Yamaha DTX400K on left; ‘Rock Band 2’ on right

If you buy online, you might be wondering how the kit will arrive at your door. We put together this “unboxing” video to show what to expect and a quick look at the (surprisingly easy) assembly process.

So now that the biggest selling points are out of the way, what can you really expect from this thing? How versatile is it? How easy is it to learn?

Straight out of the box, it comes with 10 pre-programmed (but editable) drum kits composed of 169 different sounds. Those sounds include 23 snares, 21 kicks, 36 toms, 31 cymbals, 16 hi-hats, and 42 percussions. So you’re certainly not at a loss for unique sounds to replicate any number of drum kits. It also comes with 10 practice songs that cover a range of genres. (You can add new MIDI songs, as well.)

Another advantage the DTX400K has over a traditional kit is the robust set of training exercises that are built in. Check here for more details on all of the activities it offers, but as an example, here’s how Groove Check (one of the more basic training exercises) works:

These training activities are incredibly helpful for beginners who might have difficulty maintaining a rhythm or keeping time in check. If you’re teaching yourself or practicing without an instructor beside you, these activities are invaluable to master the basics.

How does it sound? To my ear, it sounds just like a traditional kit. Your kid likely won’t even notice the difference. So in short, it sounds good. Really good. The old man in me is amazed at how far the technology has come that I have an electronic drum kit sitting beside an electronic keyboard, and both sound just as good as their analog counterparts.

One other thing I should mention is the kit’s durability. If your kid maintains an interest in drums, it will probably last way longer than a cheap set from a big box store.

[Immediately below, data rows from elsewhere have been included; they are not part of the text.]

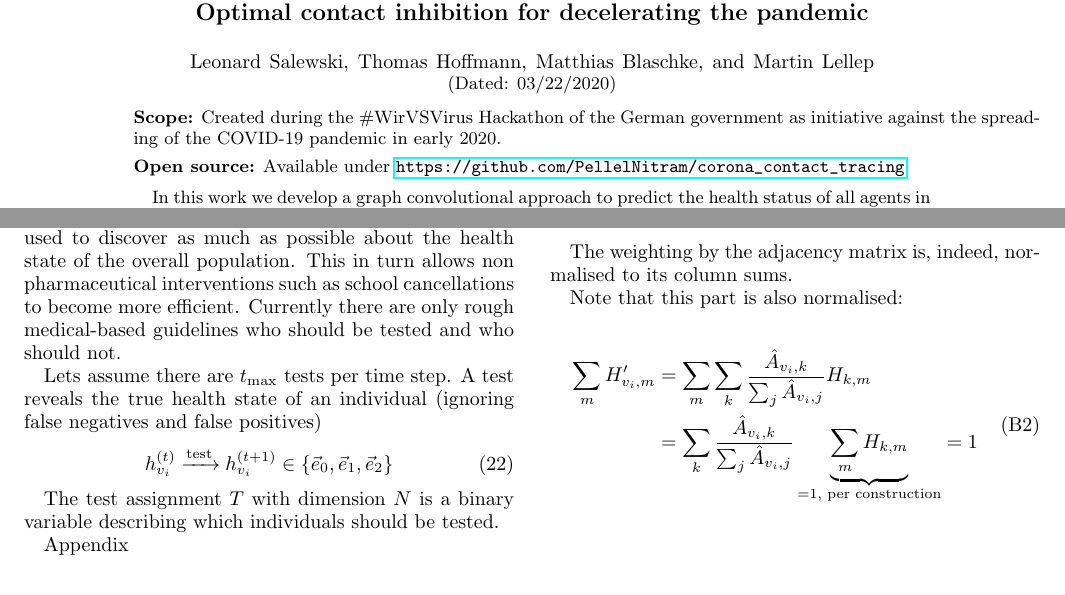
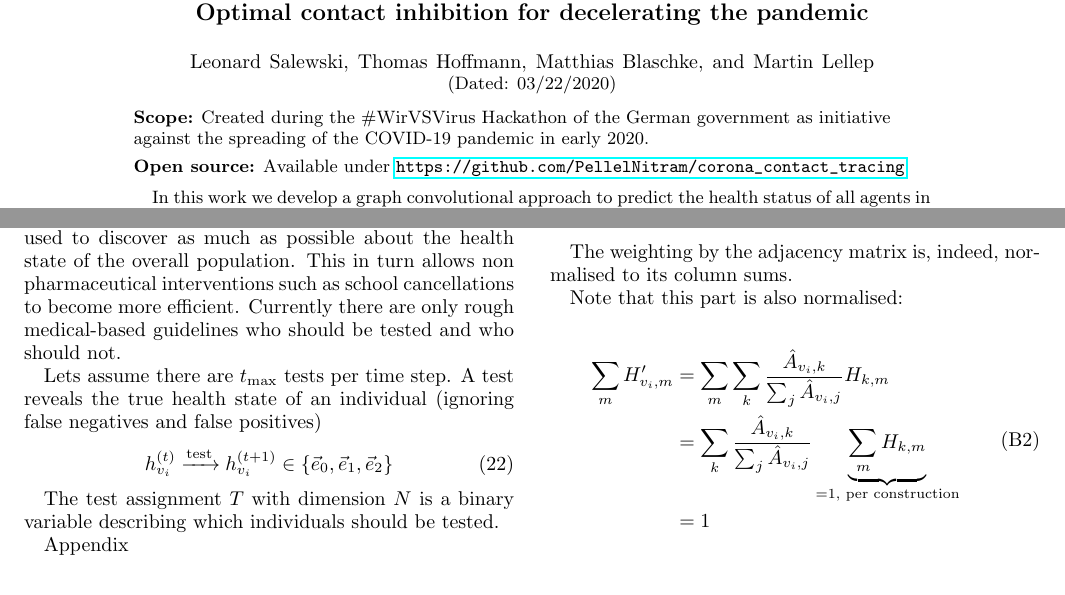
Before and after one commit to PellelNitram/corona_contact_tracing, a LaTeX paper (docs/main.tex, which reads docs/sections/abstract.tex, docs/sections/appendix.tex): two parts of pages 1 and 6 of 7, joined at a grey line, cut so that both start at the same text. Compiled offline with pdfLaTeX.

Commit message:
fix line breaks in paper

```diff
--- a/docs/sections/abstract.tex
+++ b/docs/sections/abstract.tex
@@ -1,7 +1,7 @@
 \begin{abstract}
 
 	\begin{description}
-		\item[Scope] Created during the \#WirVSVirus Hackathon of the German government as initiative against the spreading of the COVID-19 pandemic in early 2020.
+		\item[Scope] Created during the \#WirVSVirus Hackathon of the German government as initiative\\against the spreading of the COVID-19 pandemic in early 2020.
 		\item[Open source] Available under \url{https://github.com/PellelNitram/corona_contact_tracing}.
 	\end{description}
 
--- a/docs/sections/appendix.tex
+++ b/docs/sections/appendix.tex
@@ -44,7 +44,8 @@ Note that this part is also normalised:
 \begin{equation}
 \begin{split}
 	\sum_m H'_{v_i, m} & = \sum_m \sum_k \frac{\hat{A}_{v_i, k}}{\sum_j \hat{A}_{v_i, j}} H_{k, m} \\
-	& = \sum_k \frac{\hat{A}_{v_i, k}}{\sum_j \hat{A}_{v_i, j}} \underbrace{\sum_m H_{k,m}}_{=1\text{, per construction}} = 1
+	& = \sum_k \frac{\hat{A}_{v_i, k}}{\sum_j \hat{A}_{v_i, j}} \underbrace{\sum_m H_{k,m}}_{=1\text{, per construction}} \\
+	& = 1
 \end{split}
 \end{equation}
 
```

And if he or she loses interest in drums? An electronic drum kit is MUCH easier to unload on eBay or Craigslist (or wherever), and you’re likely to get a price close to what you paid.

So, bottom line: is this a good substitute for a traditional kit? If you’re looking for versatility, convenience, a small footprint, and the ability to go on “silent running,” then you can’t go wrong here. And for the price (the DTX400K has an MSRP of around $800, but it’s significantly cheaper on Amazon), it’s a fraction of the cost of an acoustic kit.

(Disclosure: For the purposes of this review, Yamaha provided us with a loaner unit to try out. All opinions remain our own.)

Jamie is a publishing/book nerd who makes a living by wrangling words together into some sense of coherence. When he's not knee deep in a convoluted grammatical mess of a sentence, he's likely on an adventure with his two adorable ragamuffins. You can check out more of his ramblings on The Roarbots, StarWars.com, and Babble.